Provided entries
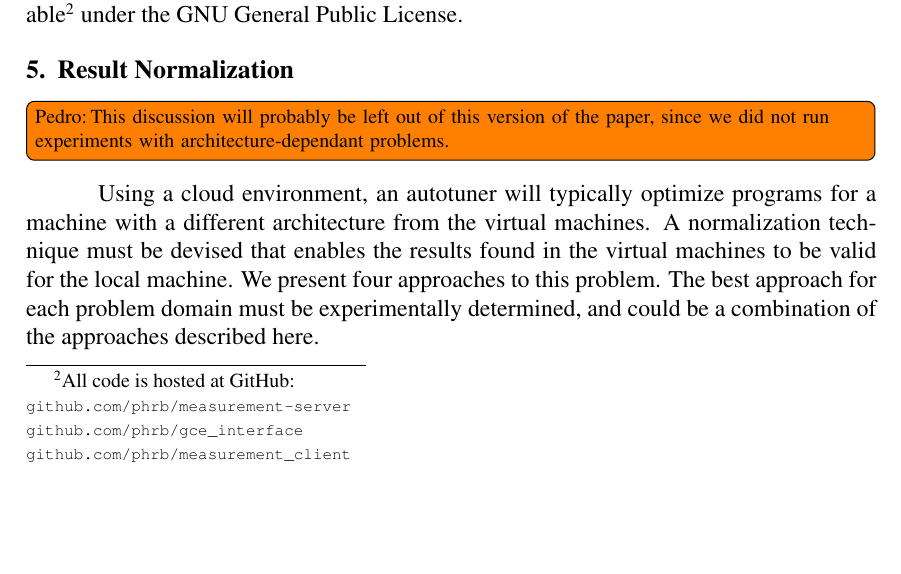
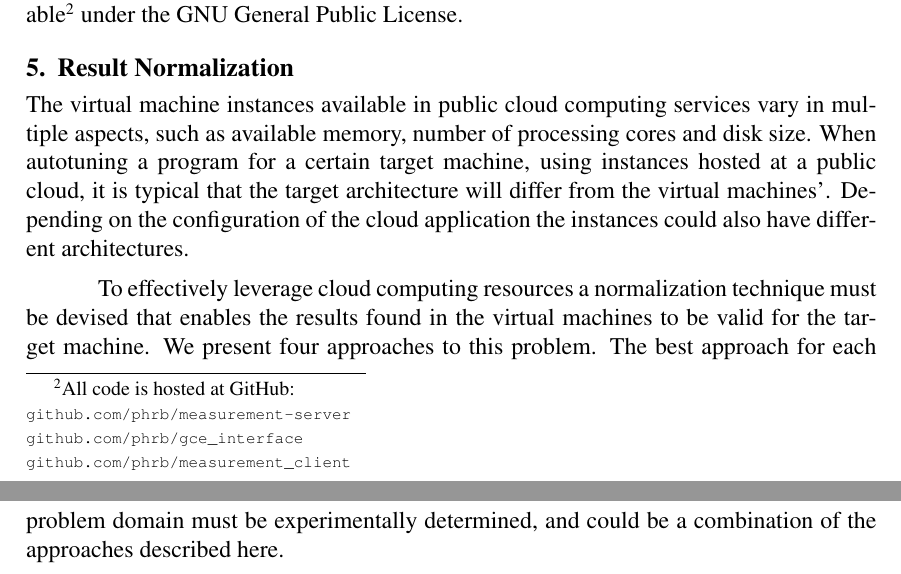
Before and after one commit to phrb/autotuning-gce-docs, a LaTeX paper (doc/relatorio.tex, which reads doc/normalization.tex): part of page 6 of 10 before the commit and two parts of pages 6 and 7 of 10 after it, the two joined at a grey line, cut so that both start at the same text, the shorter picture padded with empty space. Compiled offline with XeLaTeX.

Commit message:
Editing.

```diff
--- a/doc/normalization.tex
+++ b/doc/normalization.tex
@@ -1,17 +1,19 @@
 \section{Result Normalization}
 \label{sec:norm}
 
-\todo[inline,author=Pedro]{This discussion will probably be left out
-of this version of the paper, since we did not run experiments with
-architecture-dependant problems.}
+The virtual machine instances available in public cloud computing services
+vary in multiple aspects, such as available memory, number of processing cores
+and disk size.
+When autotuning a program for a certain target machine, using instances
+hosted at a public cloud, it is typical that the target architecture will
+differ from the virtual machines'. Depending on the configuration of the
+cloud application the instances could also have different architectures.
 
-Using a cloud environment, an autotuner will typically optimize programs for
-a machine with a different architecture from the virtual machines. A
-normalization technique must be devised that enables the results found in the
-virtual machines to be valid for the local machine.  We present four
-approaches to this problem. The best approach for each problem domain
-must be experimentally determined, and could be a combination of the approaches
-described here.
+To effectively leverage cloud computing resources a normalization technique
+must be devised that enables the results found in the virtual machines to be
+valid for the target machine.  We present four approaches to this problem. The
+best approach for each problem domain must be experimentally determined, and
+could be a combination of the approaches described here.
 
 \paragraph{Autotune Performance Models}
 Another autotuner could be implemented to optimize parameters of a simple
```
Also changed, not shown: doc/relatorio.pdf.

Task details
Only the lines containing the word "will" should be returned from the data above.

Expected answer
-\todo[inline,author=Pedro]{This discussion will probably be left out
+hosted at a public cloud, it is typical that the target architecture will
-Using a cloud environment, an autotuner will typically optimize programs for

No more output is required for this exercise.